ASSIGNED TASK:
Identify all lines in the listing that include the word "html", and copy them out.

GIVEN RECORDS:
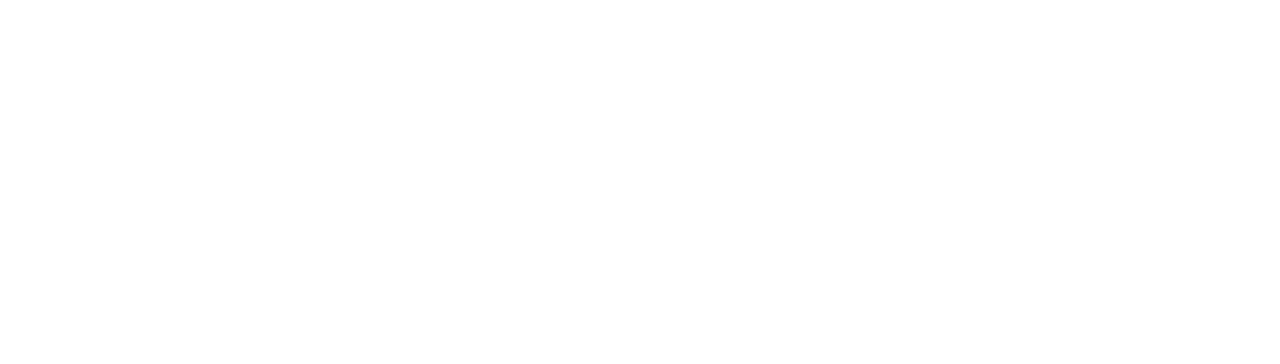
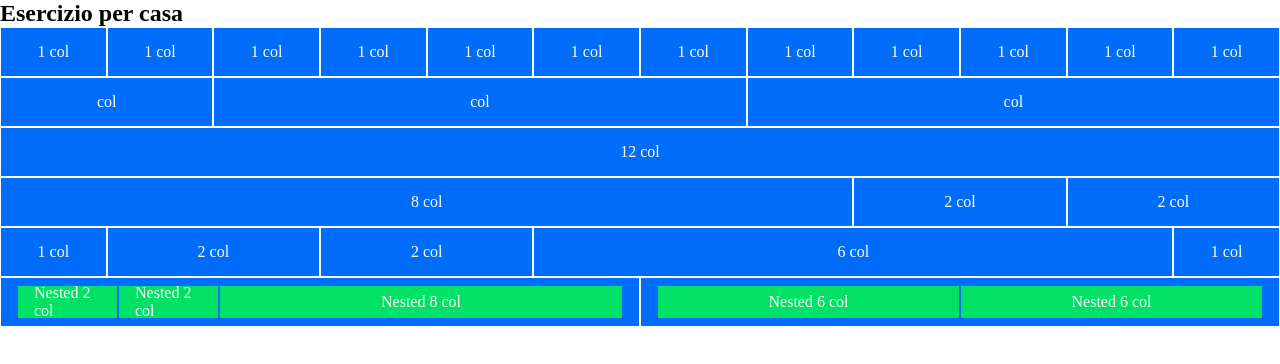
Before and after one commit to davide-rullo/html-css-12bool, a plain HTML site: page index.html in a window 1280 px wide. Drawn offline with Linux system fonts and the light colour scheme.

Commit message:
Add first part
added initial rows with columns

```diff
--- a/css/framework.css
+++ b/css/framework.css
@@ -3,3 +3,88 @@
     padding: 0;
     box-sizing: border-box;
 }
+
+.container{
+
+    margin: 0 auto;
+}
+
+.row{
+    display: flex;
+    flex-wrap: wrap;
+
+}
+
+[class^='col-']{
+    background-color: #006cfa;
+    height: 50px;
+    border: 1px solid white;
+    display: flex;
+    justify-content: center;
+    align-items: center;
+    color: white;
+}
+
+
+.col-1 {
+    width: calc((100%/12) * 1);
+}
+
+.col-2 {
+    width: calc((100%/12) * 2);
+}
+
+.col-3 {
+    width: calc((100%/12) * 3);
+}
+
+.col-4 {
+    width: calc((100%/12) * 4);
+}
+
+.col-5 {
+    width: calc((100%/12) * 5);
+}
+
+.col-6 {
+    width: calc((100%/12) * 6);
+}
+
+.col-7 {
+    width: calc((100%/12) * 7);
+}
+
+.col-8 {
+    width: calc((100%/12) * 8);
+}
+
+.col-9 {
+    width: calc((100%/12) * 9);
+}
+
+.col-10 {
+    width: calc((100%/12) * 10);
+}
+
+.col-11 {
+    width: calc((100%/12) * 11);
+}
+
+.col-12 {
+    width: calc((100%/12) * 12);
+}
+
+.nested {
+    background-color: #00e165;
+    padding: 1rem;
+    height: 50%;
+    border: 1px solid #006cfa;
+}
+
+.m-1{
+    margin: 1rem;
+}
+
+.p-1{
+    padding: 1rem;
+}
--- a/index.html
+++ b/index.html
@@ -8,6 +8,52 @@
         <link rel="stylesheet" href="./css/style.css">
     </head>
     <body>
-
+        <h2>Esercizio per casa</h2>
+        <div class="container">
+            <div class="row">
+                <div class="col-1">1 col</div>
+                <div class="col-1">1 col</div>
+                <div class="col-1">1 col</div>
+                <div class="col-1">1 col</div>
+                <div class="col-1">1 col</div>
+                <div class="col-1">1 col</div>
+                <div class="col-1">1 col</div>
+                <div class="col-1">1 col</div>
+                <div class="col-1">1 col</div>
+                <div class="col-1">1 col</div>
+                <div class="col-1">1 col</div>
+                <div class="col-1">1 col</div>
+            </div>
+            <div class="row">
+                <div class="col-2">col</div>
+                <div class="col-5">col</div>
+                <div class="col-5">col</div>
+            </div>
+            <div class="row">
+                <div class="col-12">12 col</div>
+            </div>
+            <div class="row">
+                <div class="col-8">8 col</div>
+                <div class="col-2">2 col</div>
+                <div class="col-2">2 col</div>
+            </div>
+            <div class="row">
+                <div class="col-1">1 col</div>
+                <div class="col-2">2 col</div>
+                <div class="col-2">2 col</div>
+                <div class="col-6">6 col</div>
+                <div class="col-1">1 col</div>
+            </div>
+            <div class="row">
+                <div class="col-6 p-1">
+                    <div class="col-2 nested">Nested 2 col</div>
+                    <div class="col-2 nested">Nested 2 col</div>
+                    <div class="col-8 nested">Nested 8 col</div>
+                </div>
+                <div class="col-6 p-1">
+                    <div class="col-6 nested">Nested 6 col</div>
+                    <div class="col-6 nested">Nested 6 col</div>
+                </div>
+            </div>
         </body>
     </html>
```
Lines whose indentation alone changed are shown as unchanged.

OUTPUT FOR THIS EXERCISE:
Before and after one commit to davide-rullo/html-css-12bool, a plain HTML site: page index.html in a window 1280 px wide. Drawn offline with Linux system fonts and the light colour scheme.
--- a/index.html
+++ b/index.html
     </html>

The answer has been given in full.